Bryan Clontz specializes in brokering gifts of non-cash assets to charity, so he has seen his share of unusual donations. But even he was nonplussed when a community foundation called and asked if he could help them accept and quickly liquidate a collection of 88 stuffed and mounted safari trophies, among them an elephant and a black rhinoceros.
“They wanted the money, but not the animals, which also included a three-legged Arctic fox,” the founder and president of Charitable Solutions, LLC, told professional advisors at the Boston Foundation on April 30. Fortunately, Mr. Clontz was able to arrange for an auction that yielded about $325,000 for charity.
While very few people have taxidermy collections to donate, non-cash (or complex) assets have enormous potential for good because charities, unlike regular people, don’t pay capital gains taxes when appreciated property (held longer than a year) is sold. Yet giving complex assets, such as illiquid company stock, land, privately held corporations or anything else not priced by a public market, requires planning and care that simple donations of cash don’t.
Chase Magnuson, president of Virginia-based Real Estate for Charities, says advisors need to be aware of “the land mines they can step on that turn an otherwise wonderful gift into a nightmare for the donor and eventually for the charity.”
The two biggest land mines are timing – shares in a closely held business, for example, must be donated before there is a signed purchase and sale agreement if the donor wants a tax deduction – and valuation. Advisors whose clients have upcoming liquidity events should raise the subject of charitable giving sooner, rather than later, because of IRS rules.
“It’s almost the obligation of the advisor to bring this up early so that a solution like this isn’t missed,” says Elliot Rotstein, a Boston-based Vice President of Management Planning Inc., which specializes in valuing interests in closely held businesses and private-equity and hedge funds. “The three things people need to consider are: what is the best asset to give, what is the right time to give it and what is the right vehicle to use?” Cash, he says, is almost never the right asset.
While only 5 percent of the $69.7 trillion in American household assets is cash, it and publicly traded securities account for 75 percent of all itemized charitable donations, according to John Havens of the Center on Wealth and Philanthropy at Boston College.
That may partly be due to the inability of many small charities to handle gifts of complex assets.
“By giving complex assets through the Boston Foundation to establish or replenish a Donor Advised Fund, donors can make grants to smaller nonprofits that would otherwise be unable to accept the gift,” says Laura T. Godine, Senior Director of Professional Advisor Relations.

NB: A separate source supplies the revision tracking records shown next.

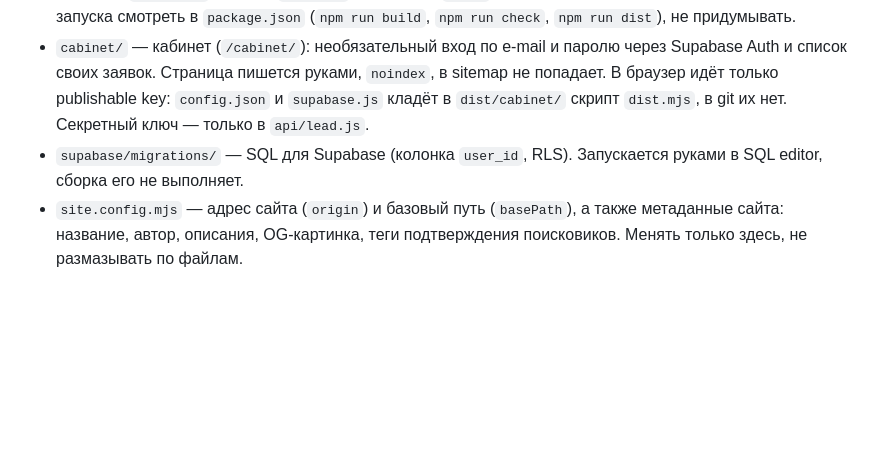
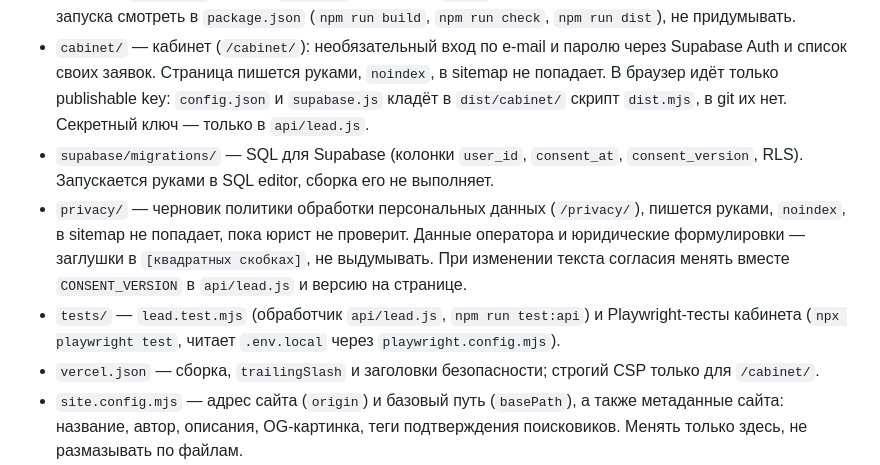
Before and after one commit to kanatsadykhan-hub/SixSeven, a Markdown page: CLAUDE.md, the part around the change. GitHub-like rendering; blank space fills up the shorter version.

```diff
--- a/CLAUDE.md
+++ b/CLAUDE.md
@@ -13,7 +13,10 @@
 - `blog/` — готовые HTML-страницы блога (`blog/index.html`, `blog/<slug>/index.html`) и RSS `blog/feed.xml`. Генерируются скриптом, руками не править: правки вносить в `posts/` или в скрипт и пересобирать. Исключение — `blog/blog.css`: стили блога, правятся руками.
 - `scripts/` — сборка блога `build.mjs` (вспомогательные `markdown.mjs`, `templates.mjs`, `imagesize.mjs`) и проверка `check.mjs`, а также `dist.mjs`: копирует в `dist/` только файлы сайта для Vercel. Команды запуска смотреть в `package.json` (`npm run build`, `npm run check`, `npm run dist`), не придумывать.
 - `cabinet/` — кабинет (`/cabinet/`): необязательный вход по e-mail и паролю через Supabase Auth и список своих заявок. Страница пишется руками, `noindex`, в sitemap не попадает. В браузер идёт только publishable key: `config.json` и `supabase.js` кладёт в `dist/cabinet/` скрипт `dist.mjs`, в git их нет. Секретный ключ — только в `api/lead.js`.
-- `supabase/migrations/` — SQL для Supabase (колонка `user_id`, RLS). Запускается руками в SQL editor, сборка его не выполняет.
+- `supabase/migrations/` — SQL для Supabase (колонки `user_id`, `consent_at`, `consent_version`, RLS). Запускается руками в SQL editor, сборка его не выполняет.
+- `privacy/` — черновик политики обработки персональных данных (`/privacy/`), пишется руками, `noindex`, в sitemap не попадает, пока юрист не проверит. Данные оператора и юридические формулировки — заглушки в `[квадратных скобках]`, не выдумывать. При изменении текста согласия менять вместе `CONSENT_VERSION` в `api/lead.js` и версию на странице.
+- `tests/` — `lead.test.mjs` (обработчик `api/lead.js`, `npm run test:api`) и Playwright-тесты кабинета (`npx playwright test`, читает `.env.local` через `playwright.config.mjs`).
+- `vercel.json` — сборка, `trailingSlash` и заголовки безопасности; строгий CSP только для `/cabinet/`.
 - `site.config.mjs` — адрес сайта (`origin`) и базовый путь (`basePath`), а также метаданные сайта: название, автор, описания, OG-картинка, теги подтверждения поисковиков. Менять только здесь, не размазывать по файлам.
 - `sitemap.xml`, `robots.txt` — обновляются сборкой.
 - `dist/` — папка, которую раздаёт Vercel (`outputDirectory` в `vercel.json`). Генерируется `npm run dist`, в git не попадает, руками не править.
```
Also changed, not shown: README.md (+29 -4 lines).
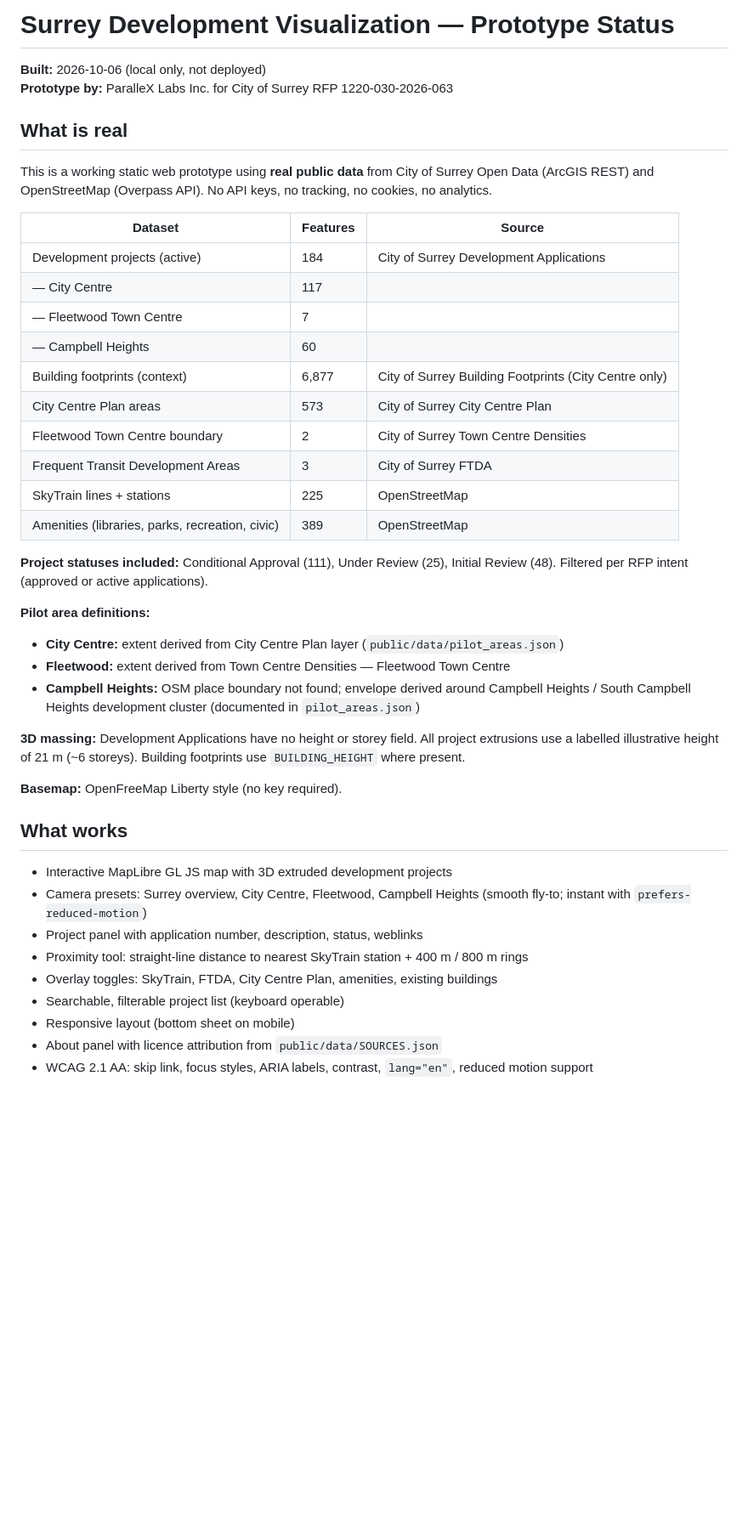
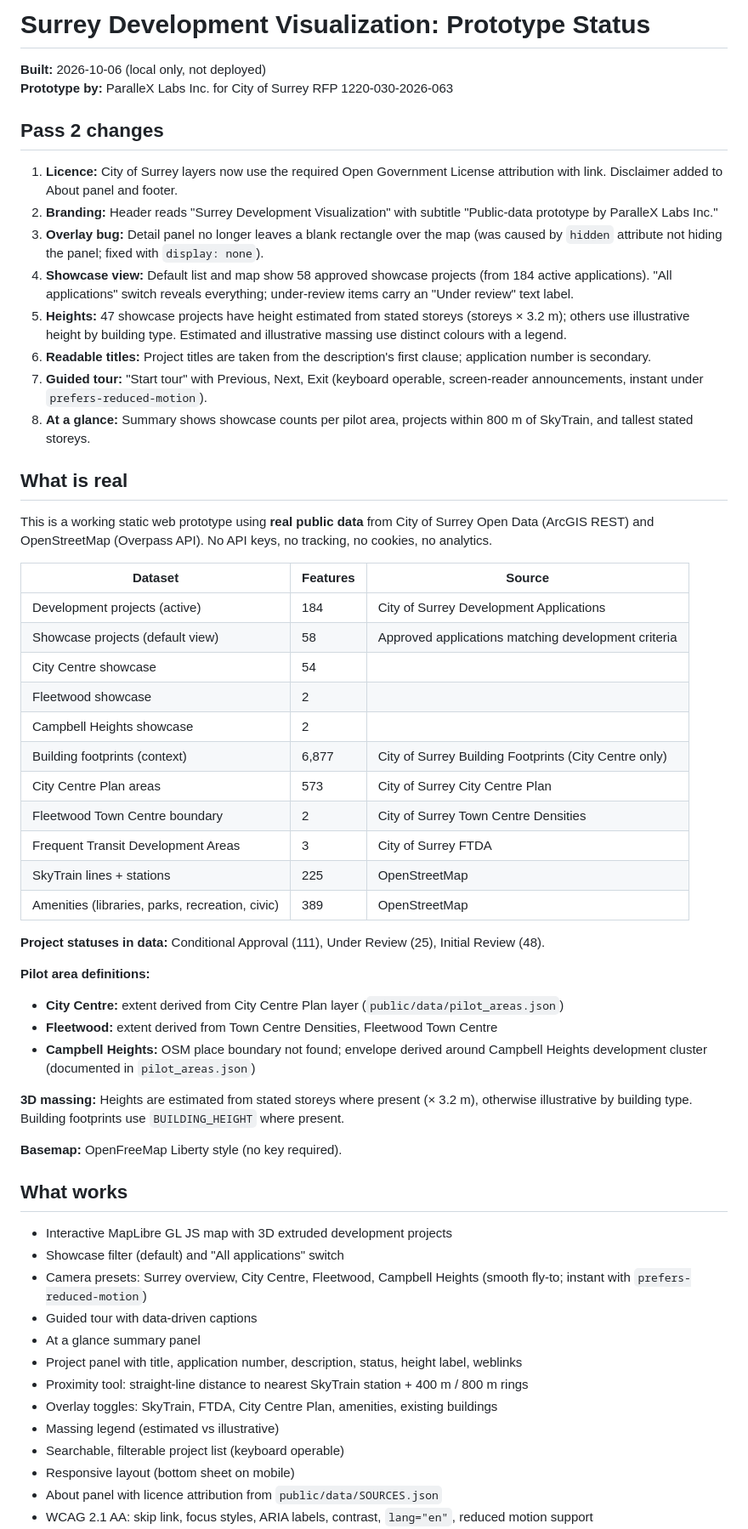
Before and after one commit to parallexlabs/surrey-devviz-prototype, a Markdown page: STATUS.md, the part around one of its changes. Shown at 85% size. Drawn GitHub-style; blank space fills up the shorter version.

Commit message:
Update STATUS for pass 2 deliverables.
Document licence fix, showcase view, heights, tour, test results, and
re-recorded evidence paths.

```diff
--- a/STATUS.md
+++ b/STATUS.md
@@ -1,7 +1,18 @@
-# Surrey Development Visualization — Prototype Status
+# Surrey Development Visualization: Prototype Status
 
 **Built:** 2026-10-06 (local only, not deployed)
 **Prototype by:** ParalleX Labs Inc. for City of Surrey RFP 1220-030-2026-063
+
+## Pass 2 changes
+
+1. **Licence:** City of Surrey layers now use the required Open Government License attribution with link. Disclaimer added to About panel and footer.
+2. **Branding:** Header reads "Surrey Development Visualization" with subtitle "Public-data prototype by ParalleX Labs Inc."
+3. **Overlay bug:** Detail panel no longer leaves a blank rectangle over the map (was caused by `hidden` attribute not hiding the panel; fixed with `display: none`).
+4. **Showcase view:** Default list and map show 58 approved showcase projects (from 184 active applications). "All applications" switch reveals everything; under-review items carry an "Under review" text label.
+5. **Heights:** 47 showcase projects have height estimated from stated storeys (storeys × 3.2 m); others use illustrative height by building type. Estimated and illustrative massing use distinct colours with a legend.
+6. **Readable titles:** Project titles are taken from the description's first clause; application number is secondary.
+7. **Guided tour:** "Start tour" with Previous, Next, Exit (keyboard operable, screen-reader announcements, instant under `prefers-reduced-motion`).
+8. **At a glance:** Summary shows showcase counts per pilot area, projects within 800 m of SkyTrain, and tallest stated storeys.
 
 ## What is real
 
@@ -10,9 +21,10 @@ This is a working static web prototype using **real public data** from City of S
 | Dataset | Features | Source |
 |---------|----------|--------|
 | Development projects (active) | 184 | City of Surrey Development Applications |
-| — City Centre | 117 | |
-| — Fleetwood Town Centre | 7 | |
-| — Campbell Heights | 60 | |
+| Showcase projects (default view) | 58 | Approved applications matching development criteria |
+| City Centre showcase | 54 | |
+| Fleetwood showcase | 2 | |
+| Campbell Heights showcase | 2 | |
 | Building footprints (context) | 6,877 | City of Surrey Building Footprints (City Centre only) |
 | City Centre Plan areas | 573 | City of Surrey City Centre Plan |
 | Fleetwood Town Centre boundary | 2 | City of Surrey Town Centre Densities |
@@ -20,24 +32,28 @@ This is a working static web prototype using **real public data** from City of S
 | SkyTrain lines + stations | 225 | OpenStreetMap |
 | Amenities (libraries, parks, recreation, civic) | 389 | OpenStreetMap |
 
-**Project statuses included:** Conditional Approval (111), Under Review (25), Initial Review (48). Filtered per RFP intent (approved or active applications).
+**Project statuses in data:** Conditional Approval (111), Under Review (25), Initial Review (48).
 
 **Pilot area definitions:**
 - **City Centre:** extent derived from City Centre Plan layer (`public/data/pilot_areas.json`)
-- **Fleetwood:** extent derived from Town Centre Densities — Fleetwood Town Centre
-- **Campbell Heights:** OSM place boundary not found; envelope derived around Campbell Heights / South Campbell Heights development cluster (documented in `pilot_areas.json`)
+- **Fleetwood:** extent derived from Town Centre Densities, Fleetwood Town Centre
+- **Campbell Heights:** OSM place boundary not found; envelope derived around Campbell Heights development cluster (documented in `pilot_areas.json`)
 
-**3D massing:** Development Applications have no height or storey field. All project extrusions use a labelled illustrative height of 21 m (~6 storeys). Building footprints use `BUILDING_HEIGHT` where present.
+**3D massing:** Heights are estimated from stated storeys where present (× 3.2 m), otherwise illustrative by building type. Building footprints use `BUILDING_HEIGHT` where present.
 
 **Basemap:** OpenFreeMap Liberty style (no key required).
 
 ## What works
 
 - Interactive MapLibre GL JS map with 3D extruded development projects
+- Showcase filter (default) and "All applications" switch
 - Camera presets: Surrey overview, City Centre, Fleetwood, Campbell Heights (smooth fly-to; instant with `prefers-reduced-motion`)
-- Project panel with application number, description, status, weblinks
+- Guided tour with data-driven captions
+- At a glance summary panel
+- Project panel with title, application number, description, status, height label, weblinks
 - Proximity tool: straight-line distance to nearest SkyTrain station + 400 m / 800 m rings
 - Overlay toggles: SkyTrain, FTDA, City Centre Plan, amenities, existing buildings
+- Massing legend (estimated vs illustrative)
 - Searchable, filterable project list (keyboard operable)
 - Responsive layout (bottom sheet on mobile)
 - About panel with licence attribution from `public/data/SOURCES.json`
```
Also changed, not shown: other parts of STATUS.md (+17 -17 lines).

So far, she says, the Foundation has been able to handle virtually every kind of asset. “Someone once gave us a share in a cruise ship! That yielded close to $30 million for his Donor Advised Fund.”
Determining fair market value is key
Donors must obtain a “qualified appraisal” for the asset they are giving away, and that appraisal must be dated no earlier than 60 days before the gift and no later than the filing date of the tax return for the year of the gift. “The burden here rests with the charity and the professional advisors,” notes Mr. Rotstein, an incoming member of the Boston Foundation’s Professional Advisor Network. “The advisors need to let their clients know that if they are going to gift something that’s not publicly traded and for which there’s not a ready market, it’s the donor’s obligation to obtain the appraisal.” That’s because the donor will be submitting an IRS form 8283 with his or her tax return, a document declaring the gift’s fair market value. And the form has to be signed by the appraiser, the charity and the taxpayer.
“It happens all the time that donors don’t realize they have to complete the 8283,” explains Robert F. Reilly, a CPA and author of a recent textbook on valuing complex assets. Advisors should let their clients know what documentation and substantiation requirements must be met in order to successfully claim a charitable deduction on their taxes, according to Mr. Reilly, a managing director at Willamette Management Associates in Chicago who frequently testifies about valuations in court.
How to select an appraiser
Advisors should also help their clients find and vet appraisers. “Advisors need to ask the right questions to ensure that the Internal Revenue Service’s qualified appraisal test will be met,” says Reilly, who suggests asking:
- Does the appraiser have experience with charitable contribution appraisals for this type of property?
- Last year, how many 8283s did the appraiser sign for this kind of asset?
- Does the appraiser have experience defending his or her work before the IRS?
Nelson Clayton, an accredited senior appraiser who serves on the Board of Governors of the American Society of Appraisers, says appraisers generally charge $100 to $500 an hour and should never base their fee on the percentage of the value or offer to purchase the item.
Appraisers should also be willing to testify if the charitable deduction becomes the subject of an audit or a tax court case, according to Mr. Reilly. Courts are getting stricter, and “judges are expecting better substantiated appraisals than they would have accepted 10 years ago,” he says.